Leadership transitions are about so much more than the competencies and technicalities of the role. Successfully stepping up to the mark as a new leader is about how you morph your skills and identity. In other words, the psychological factor is important. The key focus should not lie purely on what the end product needs to look like, but more so on the change process required.
Crucial to successful leadership transitions are adaptability and capability. These two factors go hand in hand; acquiring the necessary capabilities to thrive as a leader involves adapting. The word “capability” may resonate with you in the sense of experience or intellectual ability, but it isn’t just about the specific job tasks; it is about the communication and leadership skills that transcend procedural job competencies.
Capability is about producing outcomes through influence instead of getting bogged down in the technical processes. This requires a degree of social prowess, an ability to plan for the bigger picture, and superior communication skills. Becoming a leader is about managing people to effect change, something most did not have to do in their previous roles. It means becoming suddenly responsible not just for your own growth but also others’, meaning achievement is reflected in the performance of your team.
Our own research found that the ability to empower and delegate was perceived as important1. New leaders must delegate responsibility to their employees, while simultaneously holding accountability for the outcome; a fine line to walk. This brings with it a greater need for connections and social skills; relationships must actively be built and maintained, not left only to be resurrected when needed. The notion of influencing without authority is crucial here; the new-found authority that comes with the job must be handled carefully, and persuasion skills honed. Leaders must also learn to deal with the various polarities and dilemmas2, particularly in the form of conflict management and compromise.
In order to develop these capabilities, new leaders must possess a learning mind-set, a crucial part of adaptability. Experience is often the best teacher, so new leaders should be afforded the opportunity to make mistakes and learn through them.
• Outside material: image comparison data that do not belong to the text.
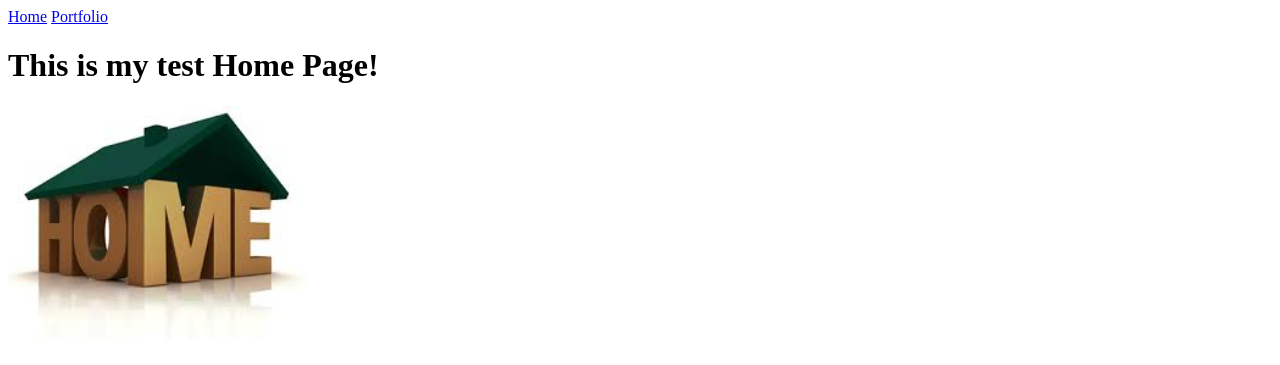
Repository: ashleykbc/aking1286.github.io
Page: my_website/index.html
The author's editor kept a record of every edit. The page is drawn from the files as they stood at one moment, then again after the next edit.
The browser window is 1280 px wide. The pictures show the whole page.

Above is the page before.

### my_website/index.html
<!doctype html>
<html lang="en">
  <head>
    <meta charset="utf-8">
    <title>Home</title>
  </head>
  <body>
    <a href="index.html">Home</a>
    <a href="portfolio.html">Portfolio</a>
    <h1>This is my test Home Page!</h1>
    <img src="images/home.jpg" height="250">
  </body>
</html>

After the next edit:
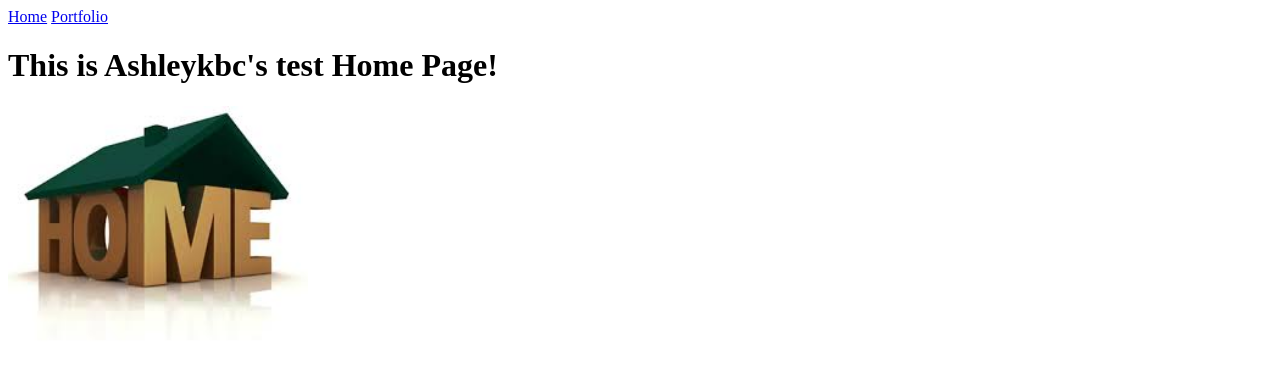
The edit:
--- a/my_website/index.html
+++ b/my_website/index.html
@@ -7,7 +7,7 @@
   <body>
     <a href="index.html">Home</a>
     <a href="portfolio.html">Portfolio</a>
-    <h1>This is my test Home Page!</h1>
+    <h1>This is Ashleykbc's test Home Page!</h1>
     <img src="images/home.jpg" height="250">
   </body>
 </html>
In turn, learning from mistakes requires an appetite for challenge and the perception of challenges as opportunities, not threats – a characteristic of personal resilience.
The key to adaptability beyond learning mind-set and resilience is self-awareness, the ability to evaluate oneself in comparison to where you want to be. It involves knowledge of strengths and weaknesses, and being open to feedback. In this sense, new leaders will have to challenge their own beliefs, and reflect upon their repertoire of behaviours to let go of those that are no longer useful.
Here are some top tips for facilitating a smooth leadership transition:
Make use of coaches: they can provide a sounding board and source of advice for new leaders, helping them to reflect on their actions and learn quickly
Emphasise role clarity: ensure the leader knows exactly what is expected of them, and how their role will be different from their previous role
Give constructive feedback: evaluate the process as it occurs, and tell the leader what they are doing right, as well as suggesting how they can do things successfully in the future
For more information on leadership transitions check out our webinar on the topic
1. McGrane, K., & Maitland, A. (2014). Navigating Leadership Transitions. Lane4 White Paper
2. Manderscheid, S. V., & Freeman, P. D. (2012). Managing polarity, paradox, and dilemma during leader transition. European Journal of Training and Development, 36, 856-872